* DIRECTIONS
Your answer should hold every line of the records below that contains the string "visible".

* DATASET EXTRACT

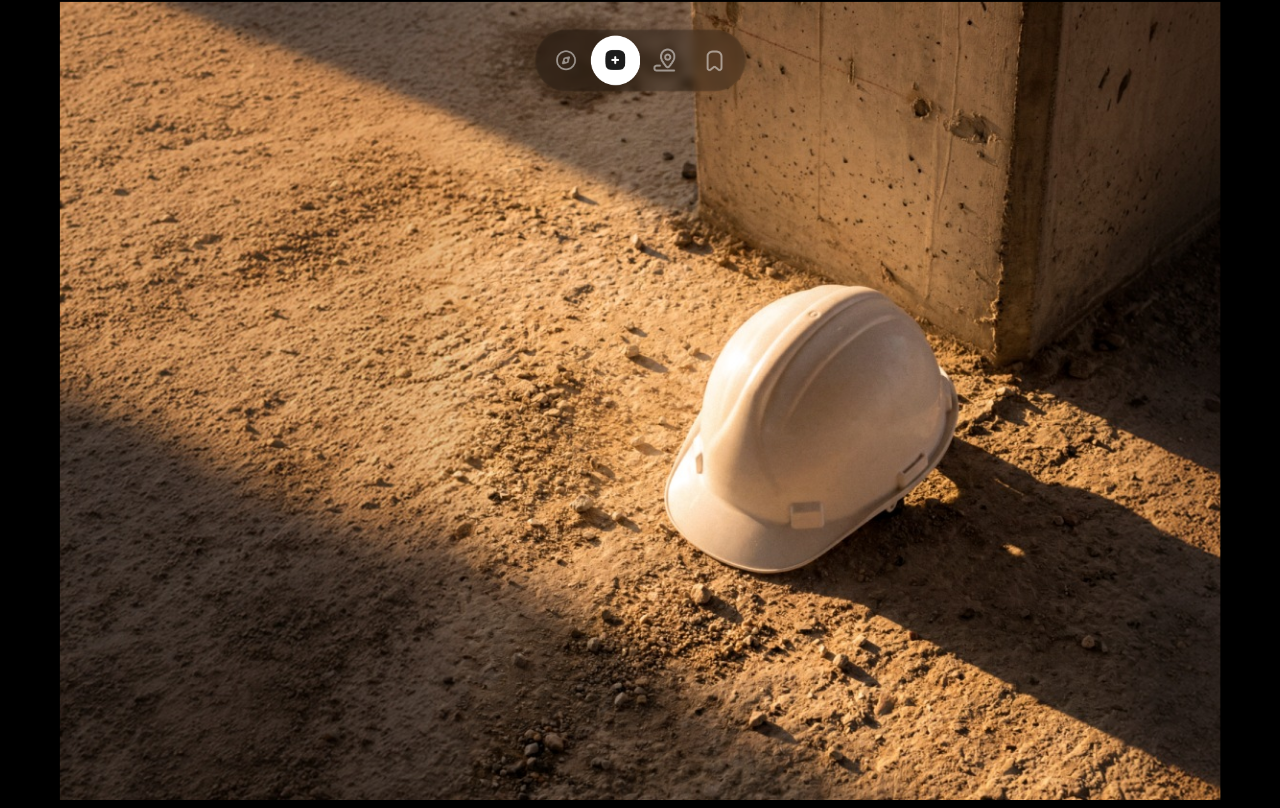
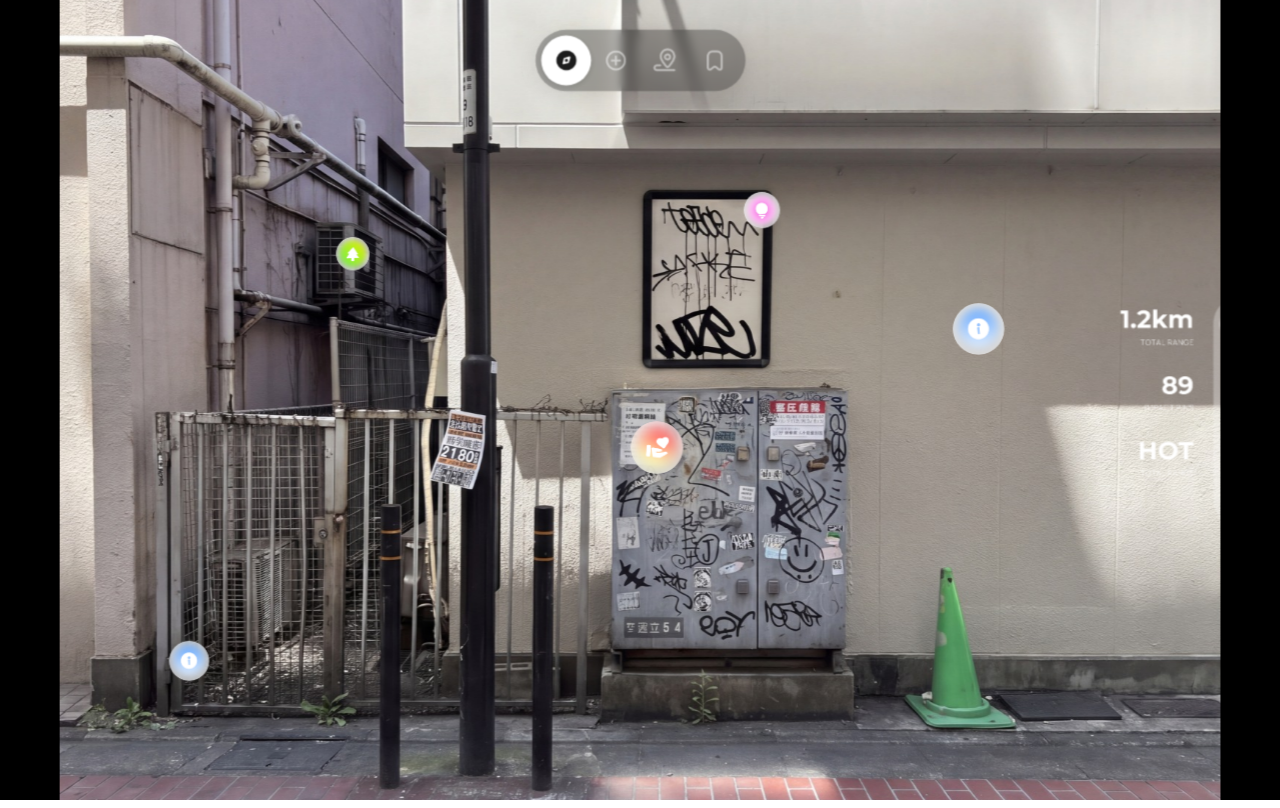
Before and after one commit to NahyunKimmm/Pinplore-smartglass, a plain HTML site: page index.html in a window 1280 px wide. Drawn offline with Linux system fonts and the light colour scheme.

Commit message:
Showcase: persistent head bar with sliding tab, focus-pull scene handoff
Co-Authored-By: Claude Opus 5.5 <noreply@anthropic.com>
Claude-Session: https://claude.ai/code/session_017G5jazSkNc7M5EFFoVJm2w

```diff
--- a/index.html
+++ b/index.html
@@ -7,111 +7,139 @@
 <meta name="claude:viewport-fit-sides" content="cover">
 <meta name="apple-mobile-web-app-capable" content="yes">
 <link rel="preconnect" href="https://fonts.googleapis.com">
+<link rel="stylesheet" href="https://fonts.googleapis.com/css2?family=Montserrat:wght@600;700&family=Manrope:wght@400;500;600&display=swap">
+<style>
 </head>
 <body style="margin:0">
-<link rel="stylesheet" href="https://fonts.googleapis.com/css2?family=Montserrat:wght@600;700&family=Manrope:wght@400;500;600&display=swap">
-<style>
-/* Full-bleed kiosk for iPad Pro 11" landscape (1210×834): each flow fills the screen, controls appear on tap. */
+/* One continuous glass session on iPad Pro 11" landscape (1210×834):
+   a persistent AR head bar drives the flows; scenes hand off with a focus pull instead of a cut. */
 :root{
   --bg:#000; --glass:rgba(16,18,22,.62); --line:rgba(255,255,255,.14);
   --fg:#f4f6f8; --muted:rgba(244,246,248,.6); --pin-a:#6cee52; --pin-b:#e8f000;
-  --display:"Montserrat",system-ui,sans-serif; --body:"Manrope",system-ui,sans-serif;
+  --body:"Manrope",system-ui,sans-serif;
   color-scheme:dark;
 }
 html,body{height:100%}
-body{background:var(--bg);color:var(--fg);font-family:var(--body);overflow:hidden;
-  padding-left:max(0px,env(safe-area-inset-left,0px));padding-right:max(0px,env(safe-area-inset-right,0px))}
+body{background:var(--bg);color:var(--fg);font-family:var(--body);overflow:hidden}
 .screen{position:fixed;inset:0;background:var(--bg)}
-.screen iframe{position:absolute;inset:0;width:100%;height:100%;border:0;opacity:0;transition:opacity .5s ease}
-.screen iframe.on{opacity:1}
-.tabs{position:fixed;z-index:3;display:flex}
-.tabs button{all:unset;cursor:pointer;flex:1;height:100%;border-radius:999px}
-.tabs button:focus-visible{outline:2px solid var(--pin-a)}
+.screen iframe{position:absolute;inset:0;width:100%;height:100%;border:0;opacity:0;will-change:transform,filter,opacity}
+
+/* persistent head bar, laid over the flow at its Figma spot (496,31 · 219×64 in the 1210×834 frame) */
+#hud{position:fixed;left:0;top:0;width:1210px;height:834px;transform-origin:0 0;pointer-events:none;z-index:6}
+.head{position:absolute;left:496px;top:31px;width:219px;height:64px;border-radius:999px;background:rgba(0,0,0,.3);
+  backdrop-filter:blur(5.2px);-webkit-backdrop-filter:blur(5.2px);box-shadow:0 4px 21px rgba(0,0,0,.1);pointer-events:auto;transition:opacity .45s ease}
+.head .knob{position:absolute;top:6.2px;left:6.2px;width:51.65px;height:51.65px;border-radius:999px;background:#fff;
+  box-shadow:0 2px 8px rgba(0,0,0,.15);transition:transform .55s cubic-bezier(.34,1.35,.5,1)}
+.head button{all:unset;cursor:pointer;position:absolute;top:6.2px;width:51.65px;height:51.65px;border-radius:999px}
+.head button:focus-visible{outline:2px solid var(--pin-a)}
+.head button img{position:absolute;left:50%;top:50%;width:30px;height:30px;margin:-15px 0 0 -15px;transition:opacity .35s ease}
+.head button .a{opacity:0}
+.head button[aria-current="true"] .a{opacity:1}
+.head button[aria-current="true"] .i{opacity:0}
+
 .progress{position:fixed;left:0;right:0;bottom:0;height:3px;z-index:4;pointer-events:none}
-.progress i{display:block;height:100%;width:0;background:linear-gradient(90deg,var(--pin-a),var(--pin-b));opacity:.0;transition:opacity .3s}
+.progress i{display:block;height:100%;width:0;background:linear-gradient(90deg,var(--pin-a),var(--pin-b));opacity:0;transition:opacity .3s}
 .show-ui .progress i{opacity:1}
-
 .ui{position:fixed;left:0;right:0;bottom:0;z-index:5;display:flex;justify-content:center;
   padding:0 max(16px,env(safe-area-inset-right,0px)) calc(18px + env(safe-area-inset-bottom,0px)) max(16px,env(safe-area-inset-left,0px));
   opacity:0;transform:translateY(12px);transition:opacity .3s,transform .3s;pointer-events:none}
 .show-ui .ui{opacity:1;transform:none;pointer-events:auto}
 .bar{display:flex;align-items:center;gap:6px;padding:6px;border-radius:999px;background:var(--glass);
-  backdrop-filter:blur(18px) saturate(1.2);-webkit-backdrop-filter:blur(18px) saturate(1.2);box-shadow:inset 0 0 0 1px var(--line),0 10px 30px rgba(0,0,0,.35);max-width:100%;overflow-x:auto}
-.bar button{all:unset;cursor:pointer;white-space:nowrap;font:600 14px/1 var(--body);color:var(--muted);padding:12px 16px;border-radius:999px}
-.bar button[aria-current="true"]{background:var(--fg);color:#111}
+  backdrop-filter:blur(18px) saturate(1.2);-webkit-backdrop-filter:blur(18px) saturate(1.2);box-shadow:inset 0 0 0 1px var(--line),0 10px 30px rgba(0,0,0,.35)}
+.bar button{all:unset;cursor:pointer;white-space:nowrap;font:600 14px/1 var(--body);color:var(--fg);padding:12px 16px;border-radius:999px}
 .bar button:focus-visible{outline:2px solid var(--pin-a);outline-offset:1px}
-.bar .sep{width:1px;height:22px;background:var(--line);flex:none}
-.bar .ctl{color:var(--fg)}
-@media (prefers-reduced-motion:reduce){.screen iframe,.ui{transition:none}}
+@media (prefers-reduced-motion:reduce){.head .knob,.head button img{transition:none}}
 </style>
 
 <div class="screen" id="screen">
   <iframe id="fa" title="Prototype"></iframe>
   <iframe id="fb" title="Prototype"></iframe>
 </div>
-<div class="tabs" id="tabs" aria-label="Flows">
-  <button type="button" data-flow="2" aria-label="Explore"></button>
-  <button type="button" data-flow="0" aria-label="Drop a Pin"></button>
-  <button type="button" data-flow="3" aria-label="Create route"></button>
-  <button type="button" data-flow="1" aria-label="Collection and navigation"></button>
+<div id="hud">
+  <div class="head" id="head">
+    <span class="knob" id="knob"></span>
+    <button type="button" data-tab="0" aria-label="Explore"><img class="i" src="shell/ic0.png" alt=""><img class="a" src="shell/ic0a.png" alt=""></button>
+    <button type="button" data-tab="1" aria-label="Drop a Pin"><img class="i" src="shell/ic1.png" alt=""><img class="a" src="shell/ic1a.png" alt=""></button>
+    <button type="button" data-tab="2" aria-label="Create route"><img class="i" src="shell/ic2.png" alt=""><img class="a" src="shell/ic2a.png" alt=""></button>
+    <button type="button" data-tab="3" aria-label="Collection and navigation"><img class="i" src="shell/ic3.png" alt=""><img class="a" src="shell/ic3a.png" alt=""></button>
+  </div>
 </div>
 <div class="progress"><i id="prog"></i></div>
-<div class="ui" id="ui">
-  <div class="bar" id="bar">
-    <span id="flows" style="display:contents"></span>
-    <span class="sep"></span>
-    <button class="ctl" id="pause" type="button">Pause</button>
-    <button class="ctl" id="full" type="button">Full screen</button>
-  </div>
-</div>
+<div class="ui"><div class="bar">
+  <button id="pause" type="button">Pause</button>
+  <button id="full" type="button">Full screen</button>
+</div></div>
 
 <script>
+/* tab order follows the head bar: Explore · Pin · Route · Collection */
 const FLOWS=[
-  {src:'pin/index.html',t:'Drop a Pin',dur:13.6},
-  {src:'nav/index.html',t:'Navigation',dur:8.6},
-  {src:'explore/index.html',t:'Explore',dur:9.4},
-  {src:'route/index.html',t:'Create route',dur:14},
+  {src:'explore/index.html',dur:9.4},
+  {src:'pin/index.html',dur:13.6},
+  {src:'route/index.html',dur:14},
+  {src:'nav/index.html',dur:8.6},
 ];
-const HOLD=1.6, LEAD=.6;
+const HOLD=1.4, OUT=.55, IN=.75;
 const $=id=>document.getElementById(id);
-const frames=[$('fa'),$('fb')]; let front=0, idx=0, paused=false, timer=null, t0=0, total=1, raf=0, uiT=0;
+const frames=[$('fa'),$('fb')]; let front=-1, idx=0, paused=false, timer=null, t0=0, total=1, uiT=0, swapT=0;
+const tabs=[...document.querySelectorAll('.head button')];
+tabs.forEach((b,i)=>{b.style.left=(6.2+51.65*i)+'px';b.onclick=e=>{e.stopPropagation();go(i,true);showUI()}});
 
-const btns=FLOWS.map((f,i)=>{const b=document.createElement('button');b.type='button';b.textContent=f.t;
-  b.onclick=e=>{e.stopPropagation();go(i,true);showUI()};$('flows').appendChild(b);return b});
+function placeHud(){const k=Math.min(innerWidth/1210,innerHeight/834),ox=(innerWidth-1210*k)/2,oy=(innerHeight-834*k)/2;
+  $('hud').style.transform=`translate(${ox}px,${oy}px) scale(${k})`}
+addEventListener('resize',placeHud);placeHud();
+
+function setTab(i){tabs.forEach((b,j)=>b.setAttribute('aria-current',j===i));
+  $('knob').style.transform=`translateX(${51.65*i}px)`;}
+
+/* scene handoff: the outgoing view loses focus and drifts back, the next one pulls into focus */
+const ease='cubic-bezier(.4,0,.2,1)';
+function leave(f){f.style.transition=`transform ${OUT}s ${ease}, filter ${OUT}s ${ease}`;
+  f.style.transform='scale(1.04)';f.style.filter='blur(14px)';f.style.zIndex=1;
+  setTimeout(()=>{if(frames[front]!==f){f.style.transition='none';f.style.opacity=0}},(IN+.1)*1000)}
+function enter(f){f.style.transition='none';f.style.opacity=0;f.style.transform='scale(.97)';f.style.filter='blur(14px)';f.style.zIndex=2;
+  f.getBoundingClientRect();
+  f.style.transition=`opacity ${IN}s ${ease}, transform ${IN}s ${ease}, filter ${IN}s ${ease}`;
+  f.style.opacity=1;f.style.transform='none';f.style.filter='none'}
+
+function embed(f){try{const d=f.contentDocument,s=d.createElement('style');
+  s.textContent='#head,#headS,#headA,#headAimg{visibility:hidden!important}';d.head.appendChild(s);
+  d.addEventListener('pointerdown',()=>{showUI();wake()})}catch(e){}}
 
 function go(i,user){
-  idx=(i+FLOWS.length)%FLOWS.length; const f=FLOWS[idx];
-  btns.forEach((b,j)=>b.setAttribute('aria-current',j===idx));
+  idx=(i+FLOWS.length)%FLOWS.length; const f=FLOWS[idx]; setTab(idx);
   if(user&&paused){paused=false;$('pause').textContent='Pause'}
-  const back=frames[1-front];
-  back.onload=()=>{
-    frames[front].classList.remove('on'); back.classList.add('on'); front=1-front;
-    let d=f.dur; try{d=back.contentWindow.__DUR||d}catch(e){}
-    total=LEAD+d+HOLD; t0=performance.now(); clearTimeout(timer);
+  clearTimeout(timer);
+  const next=frames[front<0?0:1-front], prev=front<0?null:frames[front];
+  next.onload=()=>{
+    embed(next);
+    if(prev) leave(prev);
+    clearTimeout(swapT); swapT=setTimeout(()=>enter(next), prev?120:0);
+    front=frames.indexOf(next);
+    let d=f.dur; try{d=next.contentWindow.__DUR||d}catch(e){}
+    total=d+HOLD+.3; t0=performance.now();
     if(!paused) timer=setTimeout(()=>go(idx+1),total*1000);
-    cancelAnimationFrame(raf); tick();
   };
-  back.src=f.src+'#'+Date.now();
+  next.src=f.src+'#'+Date.now();
 }
-/* place the header hit areas over the AR head bar (496,31 · 219×64 in the 1210×834 flow) */
-function placeTabs(){const k=Math.min(innerWidth/1210,innerHeight/834),ox=(innerWidth-1210*k)/2,oy=(innerHeight-834*k)/2,t=$('tabs').style;
-  t.left=(ox+(496+6.5)*k)+'px';t.top=(oy+(31+6.5)*k)+'px';t.width=((219-13)*k)+'px';t.height=((64-13)*k)+'px';}
-addEventListener('resize',placeTabs);placeTabs();
-document.querySelectorAll('#tabs button').forEach(b=>b.onclick=e=>{e.stopPropagation();go(+b.dataset.flow,true)});
-function tick(){const p=Math.min(1,(performance.now()-t0)/(total*1000));$('prog').style.width=(p*100)+'%';if(p<1&&!paused)raf=requestAnimationFrame(tick)}
+
+/* the head bar follows the flow: it steps aside when a flow hides it (navigation views) */
+function tick(){
+  const p=Math.min(1,(performance.now()-t0)/(total*1000)); $('prog').style.width=(p*100)+'%';
+  let o=1; try{const d=frames[front].contentDocument,h=d.getElementById('head')||d.getElementById('headA');
+    if(h){const v=h.style.opacity; o=v===''?1:+v}}catch(e){}
+  $('head').style.opacity=o; $('head').style.pointerEvents=o>.5?'auto':'none';
+  requestAnimationFrame(tick);
+}
 $('pause').onclick=e=>{e.stopPropagation();paused=!paused;$('pause').textContent=paused?'Play':'Pause';
-  if(paused){clearTimeout(timer);cancelAnimationFrame(raf)}else go(idx);showUI()};
+  if(paused)clearTimeout(timer);else go(idx);showUI()};
 $('full').onclick=async e=>{e.stopPropagation();const el=document.documentElement;
   try{ if(document.fullscreenElement||document.webkitFullscreenElement){(document.exitFullscreen||document.webkitExitFullscreen).call(document)}
        else await (el.requestFullscreen||el.webkitRequestFullscreen).call(el) }catch(err){} showUI()};
 function showUI(){document.body.classList.add('show-ui');clearTimeout(uiT);uiT=setTimeout(()=>document.body.classList.remove('show-ui'),3500)}
-/* taps land on the iframe, so listen on its document too */
-function hookTap(fr){fr.addEventListener('load',()=>{try{fr.contentDocument.addEventListener('pointerdown',()=>{showUI();wake()})}catch(e){}})}
-frames.forEach(hookTap);
 document.addEventListener('pointerdown',()=>{showUI();wake()});
 async function wake(){try{await navigator.wakeLock?.request('screen')}catch(e){}}
 document.addEventListener('visibilitychange',()=>{if(!document.hidden)wake()});
-wake(); go(0);
+wake(); tick(); go(0);
 </script>
 </body>
 </html>
```
Also changed, not shown: pin/index.html (+1 -1 lines), shell/ic0.png (added), shell/ic0a.png (added), shell/ic1.png (added), shell/ic1a.png (added), shell/ic2.png (added), shell/ic2a.png (added), shell/ic3.png (added), shell/ic3a.png (added), 1 other file.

* ANSWER BOX
-.tabs button:focus-visible{outline:2px solid var(--pin-a)}
+.head button:focus-visible{outline:2px solid var(--pin-a)}
 .bar button:focus-visible{outline:2px solid var(--pin-a);outline-offset:1px}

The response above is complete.